Segment Start: Input for this task

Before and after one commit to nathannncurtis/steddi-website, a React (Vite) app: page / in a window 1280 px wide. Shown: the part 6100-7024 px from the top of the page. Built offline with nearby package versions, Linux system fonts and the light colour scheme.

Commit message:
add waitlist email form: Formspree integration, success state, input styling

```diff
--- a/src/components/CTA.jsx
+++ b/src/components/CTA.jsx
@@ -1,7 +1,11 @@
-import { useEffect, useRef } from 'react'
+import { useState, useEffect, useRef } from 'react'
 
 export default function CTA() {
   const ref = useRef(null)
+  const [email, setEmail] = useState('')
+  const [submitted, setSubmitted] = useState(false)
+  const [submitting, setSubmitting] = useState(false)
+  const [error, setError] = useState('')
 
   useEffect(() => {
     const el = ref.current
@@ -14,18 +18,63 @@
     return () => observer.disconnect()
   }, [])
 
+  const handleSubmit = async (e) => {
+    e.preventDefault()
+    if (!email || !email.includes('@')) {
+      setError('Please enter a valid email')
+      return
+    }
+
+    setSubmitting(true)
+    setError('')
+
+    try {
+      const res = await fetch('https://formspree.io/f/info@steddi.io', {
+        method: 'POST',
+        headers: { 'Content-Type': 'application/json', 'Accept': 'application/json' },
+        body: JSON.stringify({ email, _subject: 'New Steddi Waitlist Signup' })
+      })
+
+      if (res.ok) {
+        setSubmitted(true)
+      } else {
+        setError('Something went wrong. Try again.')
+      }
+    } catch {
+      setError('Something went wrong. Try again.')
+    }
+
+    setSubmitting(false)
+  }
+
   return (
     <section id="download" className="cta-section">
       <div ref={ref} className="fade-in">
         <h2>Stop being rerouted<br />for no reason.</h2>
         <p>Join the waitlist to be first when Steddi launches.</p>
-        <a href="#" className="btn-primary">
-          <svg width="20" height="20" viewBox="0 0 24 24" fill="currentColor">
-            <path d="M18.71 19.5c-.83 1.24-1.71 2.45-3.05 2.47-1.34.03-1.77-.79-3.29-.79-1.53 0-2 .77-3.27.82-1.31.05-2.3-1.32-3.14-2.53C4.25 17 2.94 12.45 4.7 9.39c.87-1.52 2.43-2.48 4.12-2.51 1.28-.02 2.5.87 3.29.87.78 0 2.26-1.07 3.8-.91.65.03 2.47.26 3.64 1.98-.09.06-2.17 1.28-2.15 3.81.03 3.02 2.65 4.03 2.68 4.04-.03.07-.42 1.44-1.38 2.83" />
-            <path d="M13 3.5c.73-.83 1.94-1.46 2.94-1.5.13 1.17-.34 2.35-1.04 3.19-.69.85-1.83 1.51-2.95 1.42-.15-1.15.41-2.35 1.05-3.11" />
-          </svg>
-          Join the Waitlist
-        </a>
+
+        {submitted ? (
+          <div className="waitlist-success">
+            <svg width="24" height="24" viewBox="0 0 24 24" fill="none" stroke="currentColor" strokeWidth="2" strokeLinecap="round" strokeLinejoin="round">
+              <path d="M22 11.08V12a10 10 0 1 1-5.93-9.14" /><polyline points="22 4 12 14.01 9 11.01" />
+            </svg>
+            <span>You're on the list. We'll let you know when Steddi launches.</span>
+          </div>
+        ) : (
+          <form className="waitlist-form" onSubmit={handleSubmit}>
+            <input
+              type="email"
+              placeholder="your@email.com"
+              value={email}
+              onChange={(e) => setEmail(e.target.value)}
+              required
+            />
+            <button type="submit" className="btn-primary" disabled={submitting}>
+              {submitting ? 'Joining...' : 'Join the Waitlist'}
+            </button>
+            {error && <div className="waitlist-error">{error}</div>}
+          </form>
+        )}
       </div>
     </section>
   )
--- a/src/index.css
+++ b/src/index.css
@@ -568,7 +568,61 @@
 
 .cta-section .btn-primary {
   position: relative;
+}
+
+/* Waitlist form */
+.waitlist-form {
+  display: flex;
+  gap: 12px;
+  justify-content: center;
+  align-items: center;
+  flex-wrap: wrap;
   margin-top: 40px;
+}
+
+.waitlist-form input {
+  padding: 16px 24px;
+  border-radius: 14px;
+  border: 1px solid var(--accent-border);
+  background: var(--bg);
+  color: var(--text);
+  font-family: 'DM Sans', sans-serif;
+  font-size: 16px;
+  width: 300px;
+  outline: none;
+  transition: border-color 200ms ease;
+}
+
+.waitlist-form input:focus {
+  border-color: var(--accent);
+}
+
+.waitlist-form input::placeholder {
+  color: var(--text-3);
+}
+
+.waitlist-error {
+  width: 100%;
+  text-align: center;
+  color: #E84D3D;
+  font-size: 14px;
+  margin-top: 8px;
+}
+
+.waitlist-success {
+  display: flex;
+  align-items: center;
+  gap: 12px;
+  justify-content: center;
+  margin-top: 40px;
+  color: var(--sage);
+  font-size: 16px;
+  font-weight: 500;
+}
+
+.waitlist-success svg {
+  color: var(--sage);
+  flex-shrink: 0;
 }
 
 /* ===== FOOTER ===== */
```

Segment End: Input for this task

**What you will do**
I'd like the entries above reproduced in full, exactly as they stand.

**Result**
Before and after one commit to nathannncurtis/steddi-website, a React (Vite) app: page / in a window 1280 px wide. Shown: the part 6100-7024 px from the top of the page. Built offline with nearby package versions, Linux system fonts and the light colour scheme.

Commit message:
add waitlist email form: Formspree integration, success state, input styling

```diff
--- a/src/components/CTA.jsx
+++ b/src/components/CTA.jsx
@@ -1,7 +1,11 @@
-import { useEffect, useRef } from 'react'
+import { useState, useEffect, useRef } from 'react'
 
 export default function CTA() {
   const ref = useRef(null)
+  const [email, setEmail] = useState('')
+  const [submitted, setSubmitted] = useState(false)
+  const [submitting, setSubmitting] = useState(false)
+  const [error, setError] = useState('')
 
   useEffect(() => {
     const el = ref.current
@@ -14,18 +18,63 @@
     return () => observer.disconnect()
   }, [])
 
+  const handleSubmit = async (e) => {
+    e.preventDefault()
+    if (!email || !email.includes('@')) {
+      setError('Please enter a valid email')
+      return
+    }
+
+    setSubmitting(true)
+    setError('')
+
+    try {
+      const res = await fetch('https://formspree.io/f/info@steddi.io', {
+        method: 'POST',
+        headers: { 'Content-Type': 'application/json', 'Accept': 'application/json' },
+        body: JSON.stringify({ email, _subject: 'New Steddi Waitlist Signup' })
+      })
+
+      if (res.ok) {
+        setSubmitted(true)
+      } else {
+        setError('Something went wrong. Try again.')
+      }
+    } catch {
+      setError('Something went wrong. Try again.')
+    }
+
+    setSubmitting(false)
+  }
+
   return (
     <section id="download" className="cta-section">
       <div ref={ref} className="fade-in">
         <h2>Stop being rerouted<br />for no reason.</h2>
         <p>Join the waitlist to be first when Steddi launches.</p>
-        <a href="#" className="btn-primary">
-          <svg width="20" height="20" viewBox="0 0 24 24" fill="currentColor">
-            <path d="M18.71 19.5c-.83 1.24-1.71 2.45-3.05 2.47-1.34.03-1.77-.79-3.29-.79-1.53 0-2 .77-3.27.82-1.31.05-2.3-1.32-3.14-2.53C4.25 17 2.94 12.45 4.7 9.39c.87-1.52 2.43-2.48 4.12-2.51 1.28-.02 2.5.87 3.29.87.78 0 2.26-1.07 3.8-.91.65.03 2.47.26 3.64 1.98-.09.06-2.17 1.28-2.15 3.81.03 3.02 2.65 4.03 2.68 4.04-.03.07-.42 1.44-1.38 2.83" />
-            <path d="M13 3.5c.73-.83 1.94-1.46 2.94-1.5.13 1.17-.34 2.35-1.04 3.19-.69.85-1.83 1.51-2.95 1.42-.15-1.15.41-2.35 1.05-3.11" />
-          </svg>
-          Join the Waitlist
-        </a>
+
+        {submitted ? (
+          <div className="waitlist-success">
+            <svg width="24" height="24" viewBox="0 0 24 24" fill="none" stroke="currentColor" strokeWidth="2" strokeLinecap="round" strokeLinejoin="round">
+              <path d="M22 11.08V12a10 10 0 1 1-5.93-9.14" /><polyline points="22 4 12 14.01 9 11.01" />
+            </svg>
+            <span>You're on the list. We'll let you know when Steddi launches.</span>
+          </div>
+        ) : (
+          <form className="waitlist-form" onSubmit={handleSubmit}>
+            <input
+              type="email"
+              placeholder="your@email.com"
+              value={email}
+              onChange={(e) => setEmail(e.target.value)}
+              required
+            />
+            <button type="submit" className="btn-primary" disabled={submitting}>
+              {submitting ? 'Joining...' : 'Join the Waitlist'}
+            </button>
+            {error && <div className="waitlist-error">{error}</div>}
+          </form>
+        )}
       </div>
     </section>
   )
--- a/src/index.css
+++ b/src/index.css
@@ -568,7 +568,61 @@
 
 .cta-section .btn-primary {
   position: relative;
+}
+
+/* Waitlist form */
+.waitlist-form {
+  display: flex;
+  gap: 12px;
+  justify-content: center;
+  align-items: center;
+  flex-wrap: wrap;
   margin-top: 40px;
+}
+
+.waitlist-form input {
+  padding: 16px 24px;
+  border-radius: 14px;
+  border: 1px solid var(--accent-border);
+  background: var(--bg);
+  color: var(--text);
+  font-family: 'DM Sans', sans-serif;
+  font-size: 16px;
+  width: 300px;
+  outline: none;
+  transition: border-color 200ms ease;
+}
+
+.waitlist-form input:focus {
+  border-color: var(--accent);
+}
+
+.waitlist-form input::placeholder {
+  color: var(--text-3);
+}
+
+.waitlist-error {
+  width: 100%;
+  text-align: center;
+  color: #E84D3D;
+  font-size: 14px;
+  margin-top: 8px;
+}
+
+.waitlist-success {
+  display: flex;
+  align-items: center;
+  gap: 12px;
+  justify-content: center;
+  margin-top: 40px;
+  color: var(--sage);
+  font-size: 16px;
+  font-weight: 500;
+}
+
+.waitlist-success svg {
+  color: var(--sage);
+  flex-shrink: 0;
 }
 
 /* ===== FOOTER ===== */
```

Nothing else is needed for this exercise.